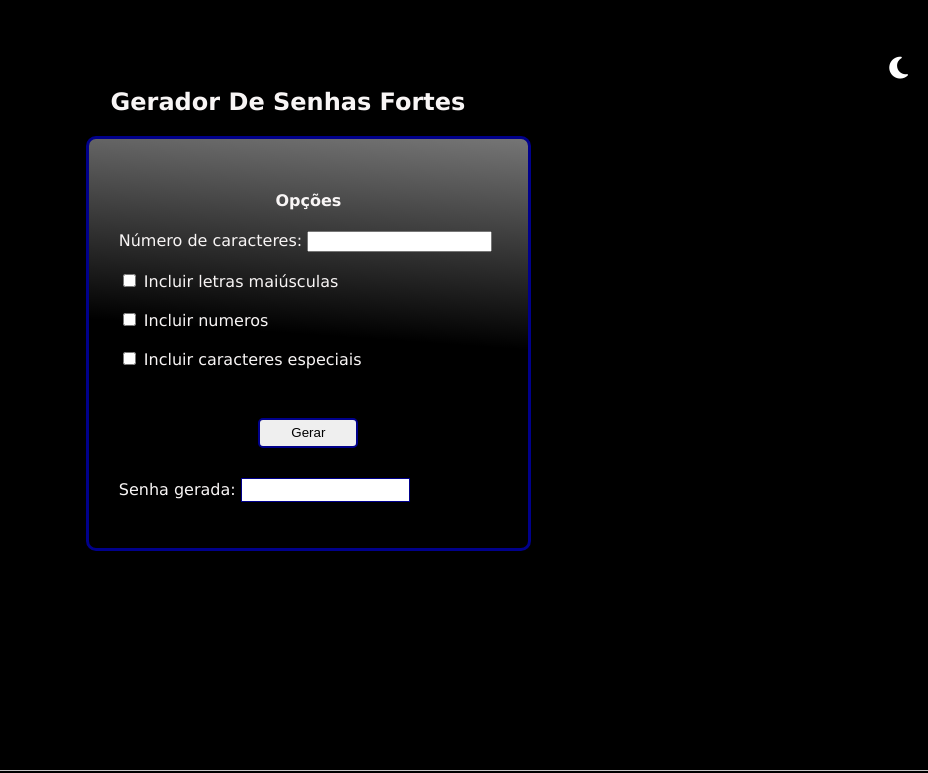
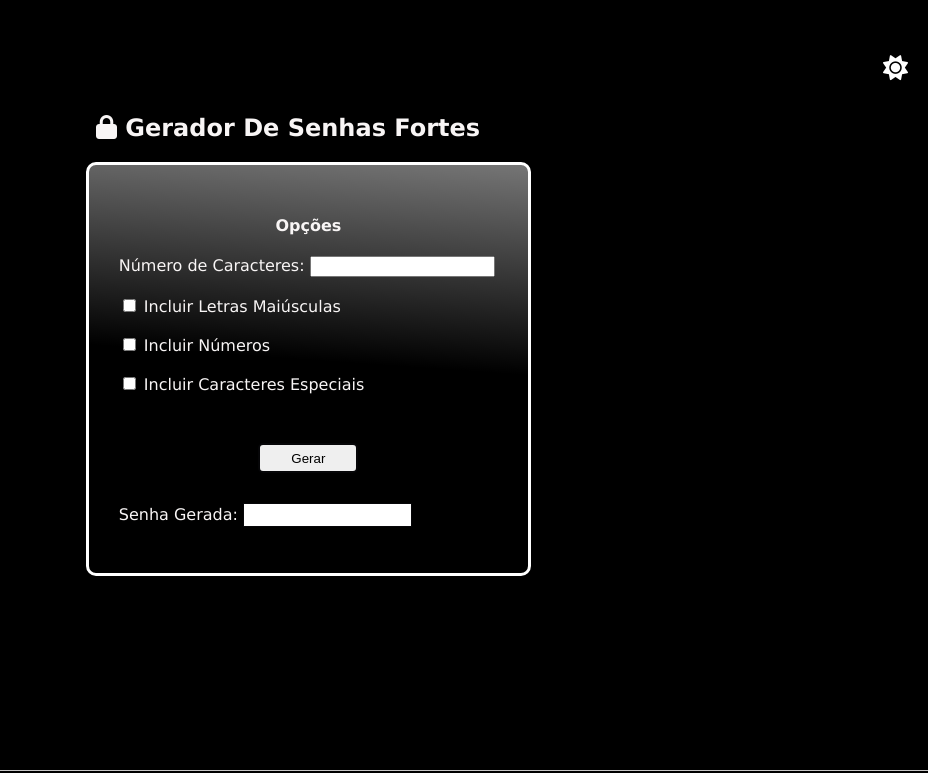
Before and after one commit to M4deN/Gerador-Senhas, a plain HTML site: page index.html in a window 1280 px wide. Shown: the top 773 px of the page, without its empty margins (352-1280 px from the left). Drawn offline with Linux system fonts and the light colour scheme.

Commit message:
refactor icons dark-mpode and effects visuals

```diff
--- a/darkmode.js
+++ b/darkmode.js
@@ -1,13 +1,13 @@
 // Função para aplicar o modo escuro
 function enableDarkMode() {
   document.body.classList.add('dark-mode');
-  localStorage.setItem('darkMode', 'enabled');
+  localStorage.setItem('darkMode', 'enabled'); // Corrigido para 'enabled'
 }
 
 // Função para desativar o modo escuro
 function disableDarkMode() {
   document.body.classList.remove('dark-mode');
-  localStorage.setItem('darkMode', 'disabled');
+  localStorage.setItem('darkMode', 'disabled'); // Corrigido para 'disabled'
 }
 
 // Verificar o estado atual do modo escuro no carregamento da página
@@ -16,10 +16,10 @@ document.addEventListener('DOMContentLoaded', function() {
 
   if (storedDarkMode === 'enabled') {
     enableDarkMode();
-    document.getElementById('dark-mode-toggle').classList.add('fa-sun');
+    document.getElementById('dark-mode-toggle').classList.add('fa-moon');
   } else {
     disableDarkMode();
-    document.getElementById('dark-mode-toggle').classList.add('fa-moon');
+    document.getElementById('dark-mode-toggle').classList.add('fa-sun');
   }
 });
 
@@ -30,11 +30,11 @@ document.getElementById('dark-mode-toggle').addEventListener('click', function()
   const darkModeEnabled = body.classList.contains('dark-mode');
 
   if (!darkModeEnabled) {
+    this.classList.remove('fa-sun');
+    this.classList.add('fa-moon');
+  } else {
     this.classList.remove('fa-moon');
     this.classList.add('fa-sun');
-  } else {
-    this.classList.remove('fa-sun');
-    this.classList.add('fa-moon');
   }
 
   // Após mudar a classe, verifique novamente o modo escuro
--- a/index.html
+++ b/index.html
@@ -8,21 +8,21 @@
         <link rel="icon" href="Star-icon.png">
     </head>
     <body>
-        <h2>Gerador De Senhas Fortes</h2>
+        <h2><i id="lock-icon" class="fas fa-lock"></i> Gerador De Senhas Fortes</h2>
         <i id="dark-mode-toggle" class="fas fa-sun dark-mode-toggle" ></i>
         <div id="mainMenu">
             <h4>Opções</h4>
-            <label for="charNumber">Número de caracteres: </label>
+            <label for="charNumber">Número de Caracteres: </label>
             <input id="charNumber" type="number"><br> <br>
-            <input id="includeCaps" type="checkbox"> Incluir letras maiúsculas
+            <input id="includeCaps" type="checkbox"> Incluir Letras Maiúsculas
         </br>
             <br>
-            <input id="includeNumber" type="checkbox"> Incluir numeros</br>
+            <input id="includeNumber" type="checkbox"> Incluir Números</br>
             <br>
-            <input id="includeSpecialChars" type="checkbox"> Incluir caracteres especiais</br>
+            <input id="includeSpecialChars" type="checkbox"> Incluir Caracteres Especiais</br>
             <br>
             <div id="buttonContainer"><button id="generatePassword">Gerar</button></div>
-            <label for="generatedPassword">Senha gerada:</label>
+            <label for="generatedPassword">Senha Gerada:</label>
             <input id="generatedPassword" readonly>
             </p>
         </div>
--- a/style.css
+++ b/style.css
@@ -5,19 +5,28 @@ body{
 }
 #mainMenu{
     width: 30%;
-    border: 3px solid darkblue;
+    border: 3px solid #ffffff;
     border-radius: 10px;
     background: linear-gradient(184deg, rgba(255, 255, 255, 0.46) 0%, rgba(0,212,255,0) 48%);
     padding: 30px;
     margin-left: 34%;
 }
+body.dark-mode #mainMenu {
+    background: linear-gradient(184deg, rgba(97, 96, 96, 0.46) 0%, rgba(20, 20, 20, 0) 48%) !important;
+    background-color: #ffffff;
+    border: 3px solid rgb(6, 6, 8);
+}
+body.dark-mode {
+    background-color: #ffffff;
+}
+
 
 h4{
     text-align: center;
     font-size:medium;
 }
 #generatedPassword{
-    border:1px solid darkblue;
+    border:1px solid rgb(6, 6, 8);
     height: 20px;
     width:43%;
     display:inline-block;
@@ -31,16 +40,26 @@ p label{
     text-align: center;
 }
 h2{
-    margin-top: 7%;
+    margin-top: 9%;
     text-align: center;
 }
 
 button{
-    border: 2px solid darkblue;
+    border: 2px solid rgb(6, 6, 8);
     border-radius: 5px;
     width:100px;
     height:30px;
 
+}
+
+.dark-mode button:hover {
+    background-color: rgb(6, 6, 8);
+    color: white;
+}
+
+button:hover{
+    background-color:rgb(153, 151, 151);
+    color:rgb(6, 6, 8);
 }
 
 footer{
@@ -75,16 +94,16 @@ footer{
 
 .fa-sun.dark-mode-toggle {
     font-size: 25px;
-    color: rgb(0, 0, 0);
+    color: rgb(255, 255, 255);
 }
 
 .fa-moon.dark-mode-toggle {
     font-size: 25px;
-    color: #ffffff;
+    color: #000000;
 }
 
 .dark-mode {
-    background-color: #ffffff;
+    background-color: #c5c4c4;
     color: #000000;
 }
 
```
Also changed, not shown: Captura.png, Captura2.png (added).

══════════════════════════════

■ **To do**
Find the string "solid" in the records, then copy each line where it occurs.

■ **Solved exercise**
-    border: 3px solid darkblue;
+    border: 3px solid #ffffff;
+    border: 3px solid rgb(6, 6, 8);
-    border:1px solid darkblue;
+    border:1px solid rgb(6, 6, 8);
-    border: 2px solid darkblue;
+    border: 2px solid rgb(6, 6, 8);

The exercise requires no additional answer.